BEGIN RECORDS TO PROCESS

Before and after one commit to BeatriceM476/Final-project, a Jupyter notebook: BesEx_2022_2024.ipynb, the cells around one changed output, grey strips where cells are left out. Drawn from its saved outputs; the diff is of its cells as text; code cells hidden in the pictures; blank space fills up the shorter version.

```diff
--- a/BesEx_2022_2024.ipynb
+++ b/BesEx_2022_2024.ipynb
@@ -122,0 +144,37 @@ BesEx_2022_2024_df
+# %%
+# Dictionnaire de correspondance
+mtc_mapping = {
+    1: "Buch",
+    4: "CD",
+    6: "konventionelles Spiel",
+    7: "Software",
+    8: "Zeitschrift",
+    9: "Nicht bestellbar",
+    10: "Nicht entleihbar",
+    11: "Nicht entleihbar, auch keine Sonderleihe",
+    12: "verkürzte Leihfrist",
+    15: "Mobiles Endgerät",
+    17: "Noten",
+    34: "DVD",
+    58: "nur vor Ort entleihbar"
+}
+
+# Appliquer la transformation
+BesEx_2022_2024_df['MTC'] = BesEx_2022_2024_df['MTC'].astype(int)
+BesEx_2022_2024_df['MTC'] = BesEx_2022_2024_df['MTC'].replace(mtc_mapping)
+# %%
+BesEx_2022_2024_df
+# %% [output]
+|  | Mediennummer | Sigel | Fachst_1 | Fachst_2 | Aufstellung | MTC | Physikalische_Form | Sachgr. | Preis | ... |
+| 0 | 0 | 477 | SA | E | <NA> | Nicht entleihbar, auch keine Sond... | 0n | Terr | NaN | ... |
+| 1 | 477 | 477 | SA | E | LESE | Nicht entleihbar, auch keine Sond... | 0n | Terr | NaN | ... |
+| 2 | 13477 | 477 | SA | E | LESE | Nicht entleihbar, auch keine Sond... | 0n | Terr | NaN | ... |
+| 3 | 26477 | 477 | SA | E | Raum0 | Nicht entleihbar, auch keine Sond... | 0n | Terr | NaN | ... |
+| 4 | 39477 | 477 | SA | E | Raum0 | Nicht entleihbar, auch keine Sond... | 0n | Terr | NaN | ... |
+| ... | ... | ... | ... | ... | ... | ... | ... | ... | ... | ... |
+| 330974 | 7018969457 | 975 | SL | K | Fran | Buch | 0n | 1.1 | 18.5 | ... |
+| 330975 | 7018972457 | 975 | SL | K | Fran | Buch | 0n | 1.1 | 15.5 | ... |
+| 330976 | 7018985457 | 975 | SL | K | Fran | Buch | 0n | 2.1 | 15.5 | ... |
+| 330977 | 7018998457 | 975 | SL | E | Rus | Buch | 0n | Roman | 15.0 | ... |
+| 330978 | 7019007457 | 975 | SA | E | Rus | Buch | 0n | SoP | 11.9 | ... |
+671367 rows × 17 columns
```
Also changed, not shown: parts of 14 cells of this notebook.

END RECORDS TO PROCESS

- [WHAT TO PRODUCE]: Output all entries exactly as given above.

- [OUTPUT OF THE TASK]:
Before and after one commit to BeatriceM476/Final-project, a Jupyter notebook: BesEx_2022_2024.ipynb, the cells around one changed output, grey strips where cells are left out. Drawn from its saved outputs; the diff is of its cells as text; code cells hidden in the pictures; blank space fills up the shorter version.

```diff
--- a/BesEx_2022_2024.ipynb
+++ b/BesEx_2022_2024.ipynb
@@ -122,0 +144,37 @@ BesEx_2022_2024_df
+# %%
+# Dictionnaire de correspondance
+mtc_mapping = {
+    1: "Buch",
+    4: "CD",
+    6: "konventionelles Spiel",
+    7: "Software",
+    8: "Zeitschrift",
+    9: "Nicht bestellbar",
+    10: "Nicht entleihbar",
+    11: "Nicht entleihbar, auch keine Sonderleihe",
+    12: "verkürzte Leihfrist",
+    15: "Mobiles Endgerät",
+    17: "Noten",
+    34: "DVD",
+    58: "nur vor Ort entleihbar"
+}
+
+# Appliquer la transformation
+BesEx_2022_2024_df['MTC'] = BesEx_2022_2024_df['MTC'].astype(int)
+BesEx_2022_2024_df['MTC'] = BesEx_2022_2024_df['MTC'].replace(mtc_mapping)
+# %%
+BesEx_2022_2024_df
+# %% [output]
+|  | Mediennummer | Sigel | Fachst_1 | Fachst_2 | Aufstellung | MTC | Physikalische_Form | Sachgr. | Preis | ... |
+| 0 | 0 | 477 | SA | E | <NA> | Nicht entleihbar, auch keine Sond... | 0n | Terr | NaN | ... |
+| 1 | 477 | 477 | SA | E | LESE | Nicht entleihbar, auch keine Sond... | 0n | Terr | NaN | ... |
+| 2 | 13477 | 477 | SA | E | LESE | Nicht entleihbar, auch keine Sond... | 0n | Terr | NaN | ... |
+| 3 | 26477 | 477 | SA | E | Raum0 | Nicht entleihbar, auch keine Sond... | 0n | Terr | NaN | ... |
+| 4 | 39477 | 477 | SA | E | Raum0 | Nicht entleihbar, auch keine Sond... | 0n | Terr | NaN | ... |
+| ... | ... | ... | ... | ... | ... | ... | ... | ... | ... | ... |
+| 330974 | 7018969457 | 975 | SL | K | Fran | Buch | 0n | 1.1 | 18.5 | ... |
+| 330975 | 7018972457 | 975 | SL | K | Fran | Buch | 0n | 1.1 | 15.5 | ... |
+| 330976 | 7018985457 | 975 | SL | K | Fran | Buch | 0n | 2.1 | 15.5 | ... |
+| 330977 | 7018998457 | 975 | SL | E | Rus | Buch | 0n | Roman | 15.0 | ... |
+| 330978 | 7019007457 | 975 | SA | E | Rus | Buch | 0n | SoP | 11.9 | ... |
+671367 rows × 17 columns
```
Also changed, not shown: parts of 14 cells of this notebook.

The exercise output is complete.